Métis author Michelle Porter weaves a beguiling and intricate story out of sparse, interlocking poetic fragments in her fiction debut. Her expertise as a poet and writer of nonfiction is on full display in this genre-blending book, which is deeply rooted in Métis storytelling, matrilineal knowledge and spirituality. It feels more like a collection of stories told by elders gathered around a fire or in a kitchen than a traditional novel. This unique structure creates a surprising momentum, effortlessly drawing readers into many meandering plots.
The story follows several generations of Métis women as they face turning points in their lives. Geneviéve (Gee), in her 80s, has checked herself into rehab for drinking. Gee’s 20-something great-granddaughter Carter, adopted by a white family, meets her grandmother Lucie for the first time when she requests Carter’s assistance in her decision to die by suicide. Carter’s estranged birth mother Allie attempts reconciliation, often through texts. Meanwhile, Gee’s sister Velma has recently died and is trying to make peace with her life from the spirit realm.
However, these women and their complex relationships are not the novel’s sole focus. It also charts the life of a young bison, Dee, whose herd’s ancestral territory is now crisscrossed with fences that force bison to adjust to human constraints.
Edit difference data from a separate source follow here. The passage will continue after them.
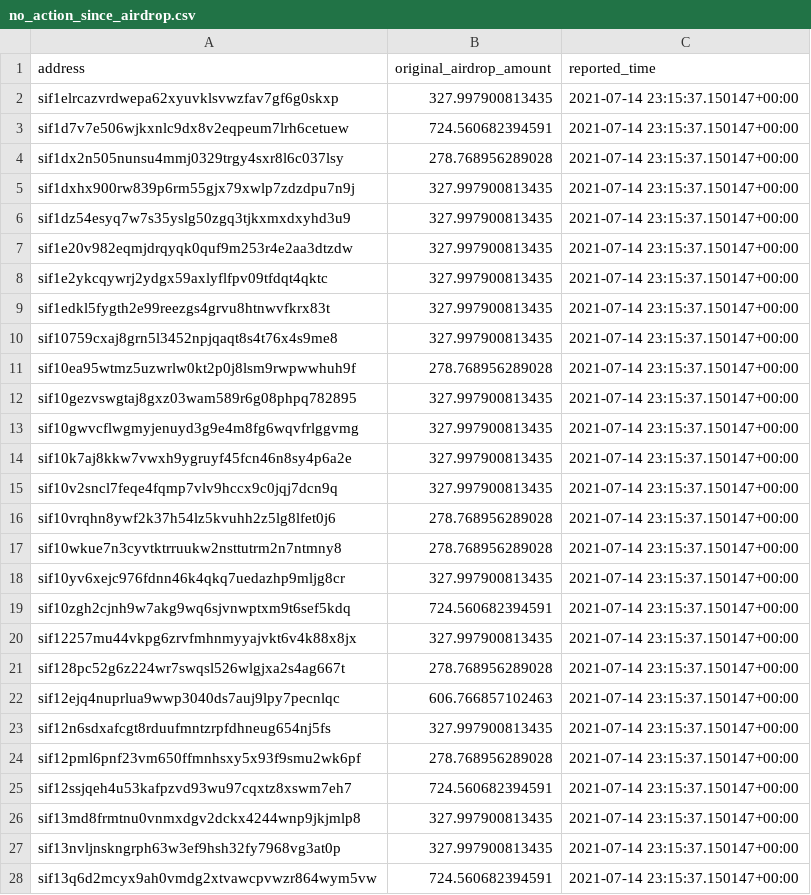
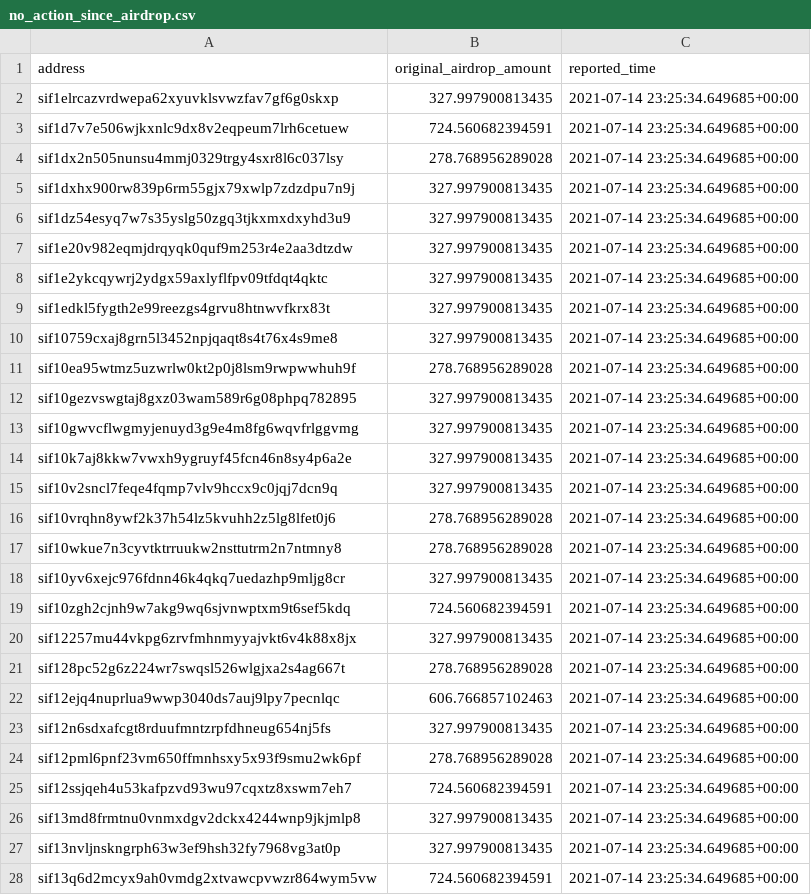
Before and after one commit to Sifchain/airdrop, a CSV file: extracts/no_action_since_airdrop.csv, drawn as a sheet; only a part is shown; the diff covers the shown part only.

```diff
--- a/extracts/no_action_since_airdrop.csv
+++ b/extracts/no_action_since_airdrop.csv
@@ -1,28 +1,28 @@
 address,original_airdrop_amount,reported_time
-sif1elrcazvrdwepa62xyuvklsvwzfav7gf6g0skxp,327.997900813435,2021-07-14 23:15:37.150147+00:00
-sif1d7v7e506wjkxnlc9dx8v2eqpeum7lrh6cetuew,724.560682394591,2021-07-14 23:15:37.150147+00:00
-sif1dx2n505nunsu4mmj0329trgy4sxr8l6c037lsy,278.768956289028,2021-07-14 23:15:37.150147+00:00
-sif1dxhx900rw839p6rm55gjx79xwlp7zdzdpu7n9j,327.997900813435,2021-07-14 23:15:37.150147+00:00
-sif1dz54esyq7w7s35yslg50zgq3tjkxmxdxyhd3u9,327.997900813435,2021-07-14 23:15:37.150147+00:00
-sif1e20v982eqmjdrqyqk0quf9m253r4e2aa3dtzdw,327.997900813435,2021-07-14 23:15:37.150147+00:00
-sif1e2ykcqywrj2ydgx59axlyflfpv09tfdqt4qktc,327.997900813435,2021-07-14 23:15:37.150147+00:00
-sif1edkl5fygth2e99reezgs4grvu8htnwvfkrx83t,327.997900813435,2021-07-14 23:15:37.150147+00:00
-sif10759cxaj8grn5l3452npjqaqt8s4t76x4s9me8,327.997900813435,2021-07-14 23:15:37.150147+00:00
-sif10ea95wtmz5uzwrlw0kt2p0j8lsm9rwpwwhuh9f,278.768956289028,2021-07-14 23:15:37.150147+00:00
-sif10gezvswgtaj8gxz03wam589r6g08phpq782895,327.997900813435,2021-07-14 23:15:37.150147+00:00
-sif10gwvcflwgmyjenuyd3g9e4m8fg6wqvfrlggvmg,327.997900813435,2021-07-14 23:15:37.150147+00:00
-sif10k7aj8kkw7vwxh9ygruyf45fcn46n8sy4p6a2e,327.997900813435,2021-07-14 23:15:37.150147+00:00
-sif10v2sncl7feqe4fqmp7vlv9hccx9c0jqj7dcn9q,327.997900813435,2021-07-14 23:15:37.150147+00:00
-sif10vrqhn8ywf2k37h54lz5kvuhh2z5lg8lfet0j6,278.768956289028,2021-07-14 23:15:37.150147+00:00
-sif10wkue7n3cyvtktrruukw2nsttutrm2n7ntmny8,278.768956289028,2021-07-14 23:15:37.150147+00:00
-sif10yv6xejc976fdnn46k4qkq7uedazhp9mljg8cr,327.997900813435,2021-07-14 23:15:37.150147+00:00
-sif10zgh2cjnh9w7akg9wq6sjvnwptxm9t6sef5kdq,724.560682394591,2021-07-14 23:15:37.150147+00:00
-sif12257mu44vkpg6zrvfmhnmyyajvkt6v4k88x8jx,327.997900813435,2021-07-14 23:15:37.150147+00:00
-sif128pc52g6z224wr7swqsl526wlgjxa2s4ag667t,278.768956289028,2021-07-14 23:15:37.150147+00:00
-sif12ejq4nuprlua9wwp3040ds7auj9lpy7pecnlqc,606.766857102463,2021-07-14 23:15:37.150147+00:00
-sif12n6sdxafcgt8rduufmntzrpfdhneug654nj5fs,327.997900813435,2021-07-14 23:15:37.150147+00:00
-sif12pml6pnf23vm650ffmnhsxy5x93f9smu2wk6pf,278.768956289028,2021-07-14 23:15:37.150147+00:00
-sif12ssjqeh4u53kafpzvd93wu97cqxtz8xswm7eh7,724.560682394591,2021-07-14 23:15:37.150147+00:00
-sif13md8frmtnu0vnmxdgv2dckx4244wnp9jkjmlp8,327.997900813435,2021-07-14 23:15:37.150147+00:00
-sif13nvljnskngrph63w3ef9hsh32fy7968vg3at0p,327.997900813435,2021-07-14 23:15:37.150147+00:00
-sif13q6d2mcyx9ah0vmdg2xtvawcpvwzr864wym5vw,724.560682394591,2021-07-14 23:15:37.150147+00:00
+sif1elrcazvrdwepa62xyuvklsvwzfav7gf6g0skxp,327.997900813435,2021-07-14 23:25:34.649685+00:00
+sif1d7v7e506wjkxnlc9dx8v2eqpeum7lrh6cetuew,724.560682394591,2021-07-14 23:25:34.649685+00:00
+sif1dx2n505nunsu4mmj0329trgy4sxr8l6c037lsy,278.768956289028,2021-07-14 23:25:34.649685+00:00
+sif1dxhx900rw839p6rm55gjx79xwlp7zdzdpu7n9j,327.997900813435,2021-07-14 23:25:34.649685+00:00
+sif1dz54esyq7w7s35yslg50zgq3tjkxmxdxyhd3u9,327.997900813435,2021-07-14 23:25:34.649685+00:00
+sif1e20v982eqmjdrqyqk0quf9m253r4e2aa3dtzdw,327.997900813435,2021-07-14 23:25:34.649685+00:00
+sif1e2ykcqywrj2ydgx59axlyflfpv09tfdqt4qktc,327.997900813435,2021-07-14 23:25:34.649685+00:00
+sif1edkl5fygth2e99reezgs4grvu8htnwvfkrx83t,327.997900813435,2021-07-14 23:25:34.649685+00:00
+sif10759cxaj8grn5l3452npjqaqt8s4t76x4s9me8,327.997900813435,2021-07-14 23:25:34.649685+00:00
+sif10ea95wtmz5uzwrlw0kt2p0j8lsm9rwpwwhuh9f,278.768956289028,2021-07-14 23:25:34.649685+00:00
+sif10gezvswgtaj8gxz03wam589r6g08phpq782895,327.997900813435,2021-07-14 23:25:34.649685+00:00
+sif10gwvcflwgmyjenuyd3g9e4m8fg6wqvfrlggvmg,327.997900813435,2021-07-14 23:25:34.649685+00:00
+sif10k7aj8kkw7vwxh9ygruyf45fcn46n8sy4p6a2e,327.997900813435,2021-07-14 23:25:34.649685+00:00
+sif10v2sncl7feqe4fqmp7vlv9hccx9c0jqj7dcn9q,327.997900813435,2021-07-14 23:25:34.649685+00:00
+sif10vrqhn8ywf2k37h54lz5kvuhh2z5lg8lfet0j6,278.768956289028,2021-07-14 23:25:34.649685+00:00
+sif10wkue7n3cyvtktrruukw2nsttutrm2n7ntmny8,278.768956289028,2021-07-14 23:25:34.649685+00:00
+sif10yv6xejc976fdnn46k4qkq7uedazhp9mljg8cr,327.997900813435,2021-07-14 23:25:34.649685+00:00
+sif10zgh2cjnh9w7akg9wq6sjvnwptxm9t6sef5kdq,724.560682394591,2021-07-14 23:25:34.649685+00:00
+sif12257mu44vkpg6zrvfmhnmyyajvkt6v4k88x8jx,327.997900813435,2021-07-14 23:25:34.649685+00:00
+sif128pc52g6z224wr7swqsl526wlgjxa2s4ag667t,278.768956289028,2021-07-14 23:25:34.649685+00:00
+sif12ejq4nuprlua9wwp3040ds7auj9lpy7pecnlqc,606.766857102463,2021-07-14 23:25:34.649685+00:00
+sif12n6sdxafcgt8rduufmntzrpfdhneug654nj5fs,327.997900813435,2021-07-14 23:25:34.649685+00:00
+sif12pml6pnf23vm650ffmnhsxy5x93f9smu2wk6pf,278.768956289028,2021-07-14 23:25:34.649685+00:00
+sif12ssjqeh4u53kafpzvd93wu97cqxtz8xswm7eh7,724.560682394591,2021-07-14 23:25:34.649685+00:00
+sif13md8frmtnu0vnmxdgv2dckx4244wnp9jkjmlp8,327.997900813435,2021-07-14 23:25:34.649685+00:00
+sif13nvljnskngrph63w3ef9hsh32fy7968vg3at0p,327.997900813435,2021-07-14 23:25:34.649685+00:00
+sif13q6d2mcyx9ah0vmdg2xtvawcpvwzr864wym5vw,724.560682394591,2021-07-14 23:25:34.649685+00:00
```
Also changed, not shown: 162 edited cells elsewhere in this file, extracts/current_not_enough.csv, extracts/current_qualified.csv, 1 other file.
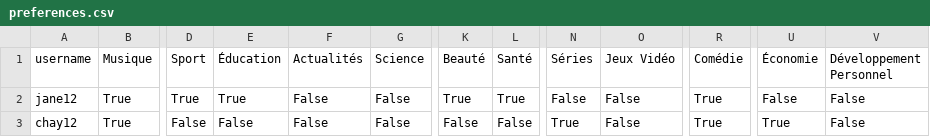
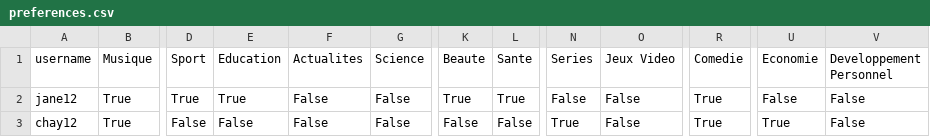
Before and after one commit to Dona-ima/Dona-ima, a CSV file: preferences.csv, drawn as a sheet; only a part is shown, gaps mark what is left out; the diff names each change by its address in the sheet, - before the commit and + after, or states it on an @@ line.

Commit message:
modification du fichier preferences.csv

```diff
--- a/preferences.csv
+++ b/preferences.csv
-E1: Éducation
+E1: Education
-F1: Actualités
+F1: Actualites
-K1: Beauté
+K1: Beaute
-L1: Santé
+L1: Sante
-N1: Séries
+N1: Series
-O1: Jeux Vidéo
+O1: Jeux Video
-R1: Comédie
+R1: Comedie
-U1: Économie
+U1: Economie
-V1: Développement Personnel
+V1: Developpement Personnel
```
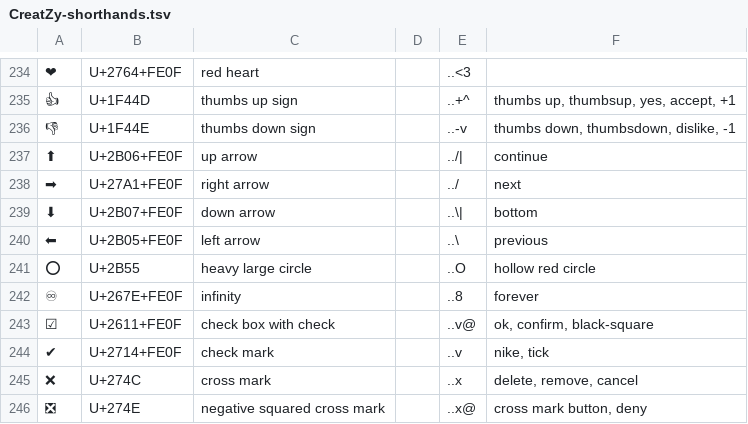
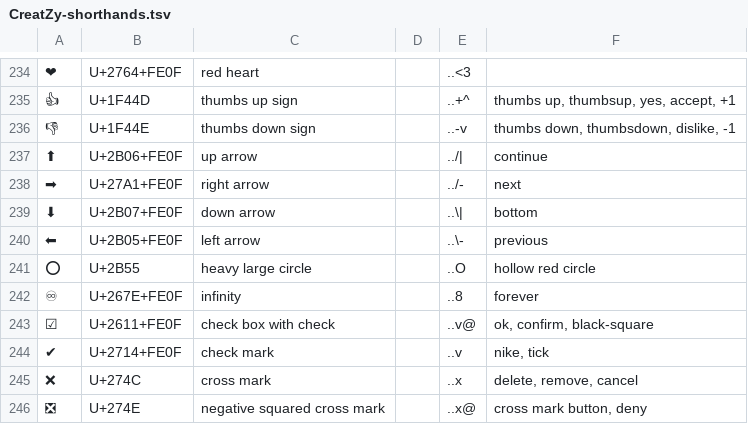
Before and after one commit to bixycler/UniinfoNotes, a TSV file: assets/GUI/shorthands/CreatZy-shorthands.tsv, drawn as a sheet; only a part is shown, gaps mark what is left out; the diff names each change by its address in the sheet, - before the commit and + after, or states it on an @@ line.

```diff
--- a/assets/GUI/shorthands/CreatZy-shorthands.tsv
+++ b/assets/GUI/shorthands/CreatZy-shorthands.tsv
-E238: ../
+E238: ../-
-E240: ..\
+E240: ..\-
```
Also changed, not shown: 2 other files.
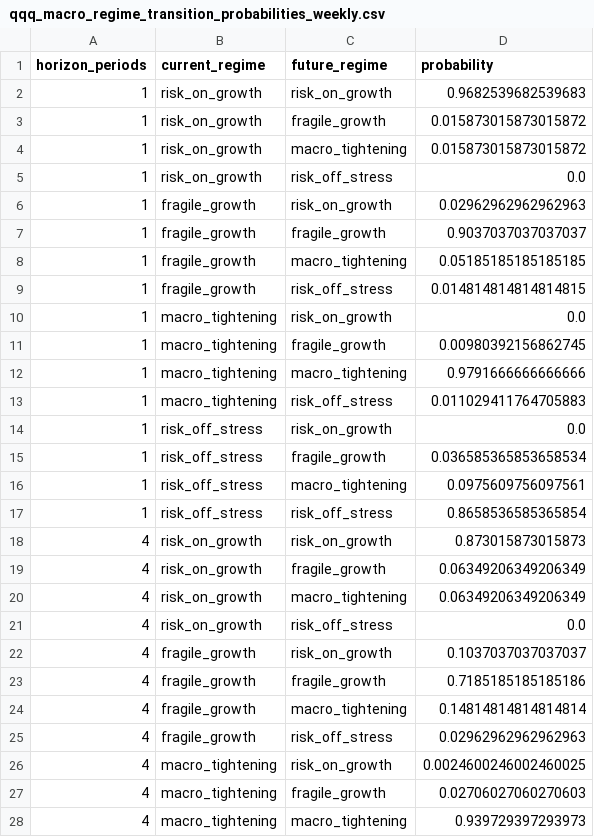
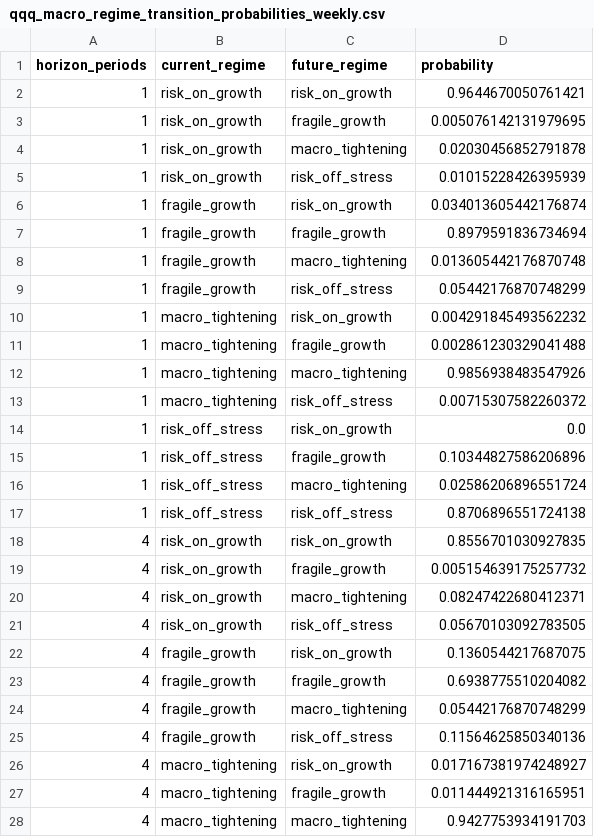
Before and after one commit to jkriertran/Equity-quant-research, a CSV file: docs/qqq-regime-dashboard/data/qqq_macro_regime_transition_probabilities_weekly.csv, drawn as a sheet; only a part is shown; the diff covers the shown part only.

```diff
--- a/docs/qqq-regime-dashboard/data/qqq_macro_regime_transition_probabilities_weekly.csv
+++ b/docs/qqq-regime-dashboard/data/qqq_macro_regime_transition_probabilities_weekly.csv
@@ -1,28 +1,28 @@
 horizon_periods,current_regime,future_regime,probability
-1,risk_on_growth,risk_on_growth,0.9682539682539683
-1,risk_on_growth,fragile_growth,0.015873015873015872
-1,risk_on_growth,macro_tightening,0.015873015873015872
-1,risk_on_growth,risk_off_stress,0.0
-1,fragile_growth,risk_on_growth,0.02962962962962963
-1,fragile_growth,fragile_growth,0.9037037037037037
-1,fragile_growth,macro_tightening,0.05185185185185185
-1,fragile_growth,risk_off_stress,0.014814814814814815
-1,macro_tightening,risk_on_growth,0.0
-1,macro_tightening,fragile_growth,0.00980392156862745
-1,macro_tightening,macro_tightening,0.9791666666666666
-1,macro_tightening,risk_off_stress,0.011029411764705883
+1,risk_on_growth,risk_on_growth,0.9644670050761421
+1,risk_on_growth,fragile_growth,0.005076142131979695
+1,risk_on_growth,macro_tightening,0.02030456852791878
+1,risk_on_growth,risk_off_stress,0.01015228426395939
+1,fragile_growth,risk_on_growth,0.034013605442176874
+1,fragile_growth,fragile_growth,0.8979591836734694
+1,fragile_growth,macro_tightening,0.013605442176870748
+1,fragile_growth,risk_off_stress,0.05442176870748299
+1,macro_tightening,risk_on_growth,0.004291845493562232
+1,macro_tightening,fragile_growth,0.002861230329041488
+1,macro_tightening,macro_tightening,0.9856938483547926
+1,macro_tightening,risk_off_stress,0.00715307582260372
 1,risk_off_stress,risk_on_growth,0.0
-1,risk_off_stress,fragile_growth,0.036585365853658534
-1,risk_off_stress,macro_tightening,0.0975609756097561
-1,risk_off_stress,risk_off_stress,0.8658536585365854
-4,risk_on_growth,risk_on_growth,0.873015873015873
-4,risk_on_growth,fragile_growth,0.06349206349206349
-4,risk_on_growth,macro_tightening,0.06349206349206349
-4,risk_on_growth,risk_off_stress,0.0
-4,fragile_growth,risk_on_growth,0.1037037037037037
-4,fragile_growth,fragile_growth,0.7185185185185186
-4,fragile_growth,macro_tightening,0.14814814814814814
-4,fragile_growth,risk_off_stress,0.02962962962962963
-4,macro_tightening,risk_on_growth,0.0024600246002460025
-4,macro_tightening,fragile_growth,0.02706027060270603
-4,macro_tightening,macro_tightening,0.939729397293973
+1,risk_off_stress,fragile_growth,0.10344827586206896
+1,risk_off_stress,macro_tightening,0.02586206896551724
+1,risk_off_stress,risk_off_stress,0.8706896551724138
+4,risk_on_growth,risk_on_growth,0.8556701030927835
+4,risk_on_growth,fragile_growth,0.005154639175257732
+4,risk_on_growth,macro_tightening,0.08247422680412371
+4,risk_on_growth,risk_off_stress,0.05670103092783505
+4,fragile_growth,risk_on_growth,0.1360544217687075
+4,fragile_growth,fragile_growth,0.6938775510204082
+4,fragile_growth,macro_tightening,0.05442176870748299
+4,fragile_growth,risk_off_stress,0.11564625850340136
+4,macro_tightening,risk_on_growth,0.017167381974248927
+4,macro_tightening,fragile_growth,0.011444921316165951
+4,macro_tightening,macro_tightening,0.9427753934191703
```
Also changed, not shown: 36 edited cells elsewhere in this file, docs/qqq-regime-dashboard/data/qqq_macro_regime_current_state_monthly.csv, docs/qqq-regime-dashboard/data/qqq_macro_regime_current_state_weekly.csv, 42 other files.
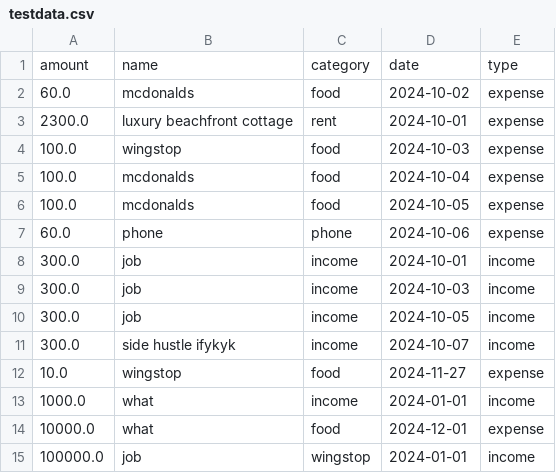
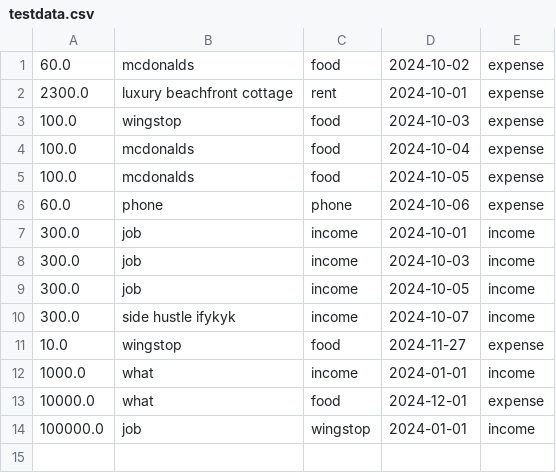
Before and after one commit to B44ken/csc207, a CSV file: testdata.csv, drawn as a sheet.

```diff
--- a/testdata.csv
+++ b/testdata.csv
@@ -1,2 +1 @@
-amount,name,category,date,type
 60.0,mcdonalds,food,2024-10-02,expense
```
Also changed, not shown: 7 other files.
Dee’s chapters are some of the most poignant in the book—she longs for freedom and adventure even as she learns that her survival is bound up with that of her herd.
Chapters from the perspectives of bison grandmothers, Gee’s dogs and the grassland itself add to a rich mix of human and nonhuman voices. In contrast to Carter’s wry and resigned narration, Dee’s voice bursts with unconstrained joy and heartache. Gee is constantly cracking jokes, her sister in the spirit world speaks with a melancholy longing, and the texts from Carter’s mother are clipped and full of simmering regret and pain.
A Grandmother Begins the Story is a beautiful meditation on the interconnectedness of spirit, land and family. It’s about what gets passed down from mothers to daughters and what doesn’t. It’s about the stories that persist through generations—sometimes hidden, but always present—and what happens when those stories break open into new shapes.